“This independent evaluation will help us get to the bottom of the varying accounts of what happened in situations where officers used force—including the incident on I-676 and looting incidents, and enable us to make necessary policy and protocol changes, such as additional limitations or prohibitions on certain types of force,” Mayor Kenney said. “I am also hopeful that this independent analysis will further inform our continued efforts to re-imagine public safety in the city of Philadelphia.”

Officials say it is anticipated that the consultant will examine the following, among other things:

  • Analyze relevant PPD incident, use-of-force, and other internal or investigative reports and data from May 29 through June 15, 2020 (or later) regarding interactions with persons engaging in protest and other activities to determine if the Department’s actions were in accordance with PPD policies and procedures, as well as current police best practices.
  • Collect and review body-worn camera footage, news and social media accounts, stationary video, audio recordings, photographs, directives, standard operating procedures, and other documents in the PPD’s possession.
  • Interview selected participants or eyewitnesses to police activities.
  • Evaluate the PPD’s application of force during protests and any unrelated criminal activity, including whether the use of less than lethal munitions was consistent with policy or otherwise appropriate.

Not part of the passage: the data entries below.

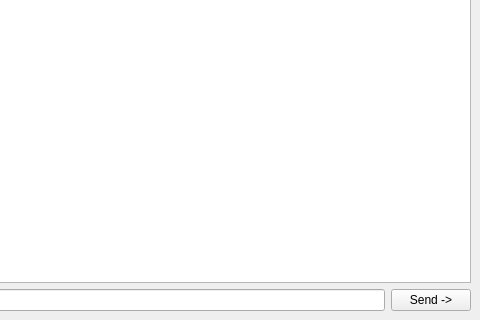
lopolen/ActionKeys, file src/aiit_main_window.ui: the form before one commit; both pictures show x 160 to 640 and y 159 to 479 of the 640 by 479 pixel window.
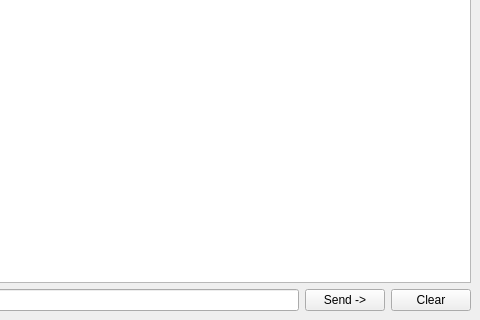
The form after the commit.

Commit message: Refactor logging implementation across multiple modules; replace logger with rootlog and guilog for better log management; enhance UI with new buttons for sending and clearing chat history.

Patch:
```diff
--- a/src/aiit_main_window.ui
+++ b/src/aiit_main_window.ui
@@ -30,6 +30,13 @@
         </property>
        </widget>
       </item>
+      <item>
+       <widget class="QPushButton" name="clearButton">
+        <property name="text">
+         <string>Clear</string>
+        </property>
+       </widget>
+      </item>
      </layout>
     </item>
    </layout>
```
Left out of the diff: 2 changed lines with no effect on the pictures. The commit also changes 8 other files.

  • Assess whether additional limitations or categorical prohibitions are needed on certain types of force.
  • Collect and review factual evidence from other law enforcement agencies assisting the PPD in the field, including the Pennsylvania State Police.
  • Analyze the PPD’s overall tactical response to peaceful protests and any separate criminal activity, including the deployment of personnel, response times, and geographic dispersal.
  • Provide monthly reports to the Inspector General’s Office and the City Solicitor’s Office during the contract period. These reports will focus on preliminary findings and the progress of the development of the investigation.
  • Provide a written report of the findings and recommendations to improve the PPD’s protocols and policies for use of force. The final report, as well as updates on preliminary findings, will be made public.